[Start of Attachment]

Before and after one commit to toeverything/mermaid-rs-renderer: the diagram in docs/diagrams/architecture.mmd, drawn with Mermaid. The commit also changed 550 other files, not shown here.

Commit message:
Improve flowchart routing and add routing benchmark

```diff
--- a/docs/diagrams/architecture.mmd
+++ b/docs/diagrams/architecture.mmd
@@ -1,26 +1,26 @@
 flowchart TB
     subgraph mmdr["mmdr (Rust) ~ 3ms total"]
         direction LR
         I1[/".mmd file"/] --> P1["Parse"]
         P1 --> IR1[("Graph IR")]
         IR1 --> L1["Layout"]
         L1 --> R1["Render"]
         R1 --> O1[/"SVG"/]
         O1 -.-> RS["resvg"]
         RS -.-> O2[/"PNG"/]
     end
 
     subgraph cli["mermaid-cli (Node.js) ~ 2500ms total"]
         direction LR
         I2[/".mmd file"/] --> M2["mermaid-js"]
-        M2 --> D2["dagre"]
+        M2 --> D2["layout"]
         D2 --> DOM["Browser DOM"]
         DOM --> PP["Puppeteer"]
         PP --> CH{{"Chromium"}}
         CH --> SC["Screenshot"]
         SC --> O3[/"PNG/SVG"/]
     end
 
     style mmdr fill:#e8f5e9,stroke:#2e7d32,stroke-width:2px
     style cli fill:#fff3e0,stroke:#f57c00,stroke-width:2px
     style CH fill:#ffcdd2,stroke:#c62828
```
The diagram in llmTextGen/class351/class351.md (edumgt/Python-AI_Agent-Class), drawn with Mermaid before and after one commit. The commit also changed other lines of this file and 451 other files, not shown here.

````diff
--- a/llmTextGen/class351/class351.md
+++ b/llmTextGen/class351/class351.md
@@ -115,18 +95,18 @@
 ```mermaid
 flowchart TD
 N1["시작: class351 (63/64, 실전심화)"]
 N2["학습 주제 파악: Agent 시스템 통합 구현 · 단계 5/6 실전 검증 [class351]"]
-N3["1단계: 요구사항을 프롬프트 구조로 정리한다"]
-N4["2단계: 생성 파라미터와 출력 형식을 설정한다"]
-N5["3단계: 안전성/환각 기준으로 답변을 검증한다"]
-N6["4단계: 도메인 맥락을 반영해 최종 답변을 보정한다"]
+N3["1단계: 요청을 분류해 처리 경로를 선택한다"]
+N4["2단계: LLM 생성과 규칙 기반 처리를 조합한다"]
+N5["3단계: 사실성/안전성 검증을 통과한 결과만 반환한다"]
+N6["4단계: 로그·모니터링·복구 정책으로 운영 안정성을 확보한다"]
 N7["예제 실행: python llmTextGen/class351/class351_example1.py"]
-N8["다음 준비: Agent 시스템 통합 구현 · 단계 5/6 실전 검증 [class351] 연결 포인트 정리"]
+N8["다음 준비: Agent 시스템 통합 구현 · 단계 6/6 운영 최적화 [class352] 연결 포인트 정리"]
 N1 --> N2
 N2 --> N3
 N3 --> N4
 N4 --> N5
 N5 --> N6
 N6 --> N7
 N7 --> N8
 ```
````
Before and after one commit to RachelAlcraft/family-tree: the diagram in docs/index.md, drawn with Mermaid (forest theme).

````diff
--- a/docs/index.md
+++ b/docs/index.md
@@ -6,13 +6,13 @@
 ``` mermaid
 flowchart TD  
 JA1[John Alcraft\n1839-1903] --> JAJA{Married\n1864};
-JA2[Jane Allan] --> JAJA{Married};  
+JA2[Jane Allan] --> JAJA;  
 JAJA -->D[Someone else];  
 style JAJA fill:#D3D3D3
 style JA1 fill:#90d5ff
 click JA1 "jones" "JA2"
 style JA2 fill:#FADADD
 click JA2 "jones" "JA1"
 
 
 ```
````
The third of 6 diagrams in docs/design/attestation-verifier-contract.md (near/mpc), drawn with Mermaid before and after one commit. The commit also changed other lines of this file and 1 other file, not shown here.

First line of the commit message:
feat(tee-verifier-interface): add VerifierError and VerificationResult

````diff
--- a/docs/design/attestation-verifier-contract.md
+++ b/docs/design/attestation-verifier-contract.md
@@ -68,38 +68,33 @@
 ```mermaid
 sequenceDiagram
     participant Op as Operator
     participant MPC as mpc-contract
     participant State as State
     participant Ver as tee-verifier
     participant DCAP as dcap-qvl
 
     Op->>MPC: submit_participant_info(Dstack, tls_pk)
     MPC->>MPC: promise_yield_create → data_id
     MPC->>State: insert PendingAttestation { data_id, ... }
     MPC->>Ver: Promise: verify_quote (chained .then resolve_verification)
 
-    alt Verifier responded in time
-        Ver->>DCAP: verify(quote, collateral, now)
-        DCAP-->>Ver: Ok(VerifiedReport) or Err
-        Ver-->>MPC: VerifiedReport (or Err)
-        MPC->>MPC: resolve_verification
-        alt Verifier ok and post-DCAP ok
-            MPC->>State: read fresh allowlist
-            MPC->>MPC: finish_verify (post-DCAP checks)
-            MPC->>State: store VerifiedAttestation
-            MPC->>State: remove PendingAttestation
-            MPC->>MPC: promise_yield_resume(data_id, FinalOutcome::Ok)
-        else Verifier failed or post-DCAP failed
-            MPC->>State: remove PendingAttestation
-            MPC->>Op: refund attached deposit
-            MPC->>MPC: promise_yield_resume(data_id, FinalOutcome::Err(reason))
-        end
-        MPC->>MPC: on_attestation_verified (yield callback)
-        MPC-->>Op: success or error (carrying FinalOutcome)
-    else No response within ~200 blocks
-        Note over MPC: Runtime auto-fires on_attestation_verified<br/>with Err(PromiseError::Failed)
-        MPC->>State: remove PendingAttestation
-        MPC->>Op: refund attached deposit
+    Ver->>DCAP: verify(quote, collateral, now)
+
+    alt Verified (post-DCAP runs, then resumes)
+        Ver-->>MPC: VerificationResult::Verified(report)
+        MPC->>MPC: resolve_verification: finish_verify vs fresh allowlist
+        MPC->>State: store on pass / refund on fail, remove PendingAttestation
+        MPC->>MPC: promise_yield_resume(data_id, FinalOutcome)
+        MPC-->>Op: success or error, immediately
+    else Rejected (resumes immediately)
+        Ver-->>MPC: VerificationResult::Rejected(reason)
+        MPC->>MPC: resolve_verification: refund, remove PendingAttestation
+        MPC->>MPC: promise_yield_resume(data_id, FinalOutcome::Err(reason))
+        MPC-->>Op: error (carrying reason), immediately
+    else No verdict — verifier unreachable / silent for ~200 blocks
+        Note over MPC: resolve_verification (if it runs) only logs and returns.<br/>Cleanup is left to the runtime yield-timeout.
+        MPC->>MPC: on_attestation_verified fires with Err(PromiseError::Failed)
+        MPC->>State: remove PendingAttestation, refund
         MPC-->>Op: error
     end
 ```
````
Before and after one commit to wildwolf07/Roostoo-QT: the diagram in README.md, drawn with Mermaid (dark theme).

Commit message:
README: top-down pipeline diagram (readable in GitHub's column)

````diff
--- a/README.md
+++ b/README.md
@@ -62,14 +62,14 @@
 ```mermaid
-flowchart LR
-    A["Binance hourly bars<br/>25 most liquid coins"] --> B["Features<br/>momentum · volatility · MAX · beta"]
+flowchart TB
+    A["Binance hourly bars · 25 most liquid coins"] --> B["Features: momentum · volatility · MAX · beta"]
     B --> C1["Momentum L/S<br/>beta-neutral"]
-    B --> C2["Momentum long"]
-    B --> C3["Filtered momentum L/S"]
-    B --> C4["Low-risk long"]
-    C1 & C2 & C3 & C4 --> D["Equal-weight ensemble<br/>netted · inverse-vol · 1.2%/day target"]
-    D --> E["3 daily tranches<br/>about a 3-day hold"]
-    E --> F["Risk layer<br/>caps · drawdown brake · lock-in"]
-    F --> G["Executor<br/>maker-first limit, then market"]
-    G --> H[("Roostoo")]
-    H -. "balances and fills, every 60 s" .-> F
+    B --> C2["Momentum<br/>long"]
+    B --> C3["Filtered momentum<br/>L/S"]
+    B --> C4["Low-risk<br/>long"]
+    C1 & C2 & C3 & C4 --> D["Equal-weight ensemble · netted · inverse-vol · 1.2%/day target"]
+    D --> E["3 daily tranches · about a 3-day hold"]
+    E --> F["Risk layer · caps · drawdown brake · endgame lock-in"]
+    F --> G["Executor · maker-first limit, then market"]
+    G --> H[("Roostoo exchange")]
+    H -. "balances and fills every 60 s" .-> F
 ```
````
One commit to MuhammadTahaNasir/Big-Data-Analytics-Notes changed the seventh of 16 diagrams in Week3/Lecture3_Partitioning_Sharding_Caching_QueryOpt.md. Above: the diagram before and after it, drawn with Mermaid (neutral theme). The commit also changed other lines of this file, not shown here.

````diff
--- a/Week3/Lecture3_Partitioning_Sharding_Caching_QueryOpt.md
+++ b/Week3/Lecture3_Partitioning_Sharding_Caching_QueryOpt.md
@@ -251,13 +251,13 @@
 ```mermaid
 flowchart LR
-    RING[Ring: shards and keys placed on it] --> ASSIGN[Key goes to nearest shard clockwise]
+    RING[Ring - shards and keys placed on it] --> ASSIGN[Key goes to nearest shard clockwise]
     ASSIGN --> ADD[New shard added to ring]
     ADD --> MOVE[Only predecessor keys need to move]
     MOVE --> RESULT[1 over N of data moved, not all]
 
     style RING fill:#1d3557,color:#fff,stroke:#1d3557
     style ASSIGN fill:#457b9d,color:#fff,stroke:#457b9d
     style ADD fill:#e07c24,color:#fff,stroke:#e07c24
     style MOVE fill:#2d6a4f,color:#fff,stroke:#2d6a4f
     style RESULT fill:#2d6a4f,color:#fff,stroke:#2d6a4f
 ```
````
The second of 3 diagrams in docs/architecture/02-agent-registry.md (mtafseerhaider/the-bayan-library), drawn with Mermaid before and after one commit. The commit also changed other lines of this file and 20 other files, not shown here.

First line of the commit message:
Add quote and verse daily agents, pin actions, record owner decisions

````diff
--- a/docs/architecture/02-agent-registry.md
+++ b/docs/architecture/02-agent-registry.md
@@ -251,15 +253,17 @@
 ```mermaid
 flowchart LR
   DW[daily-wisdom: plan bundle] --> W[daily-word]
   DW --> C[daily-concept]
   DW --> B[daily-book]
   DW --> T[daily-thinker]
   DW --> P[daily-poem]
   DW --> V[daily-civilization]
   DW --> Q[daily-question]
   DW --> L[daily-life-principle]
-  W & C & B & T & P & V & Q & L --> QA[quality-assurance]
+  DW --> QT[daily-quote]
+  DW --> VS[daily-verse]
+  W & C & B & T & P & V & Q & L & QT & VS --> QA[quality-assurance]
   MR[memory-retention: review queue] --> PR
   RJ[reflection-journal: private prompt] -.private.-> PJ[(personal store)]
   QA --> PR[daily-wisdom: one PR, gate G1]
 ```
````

[End of Attachment]

• [Exercise description] Once every line of the listing that contains "deposit" has been counted, give the total and nothing else.

• [Reply to the exercise] 2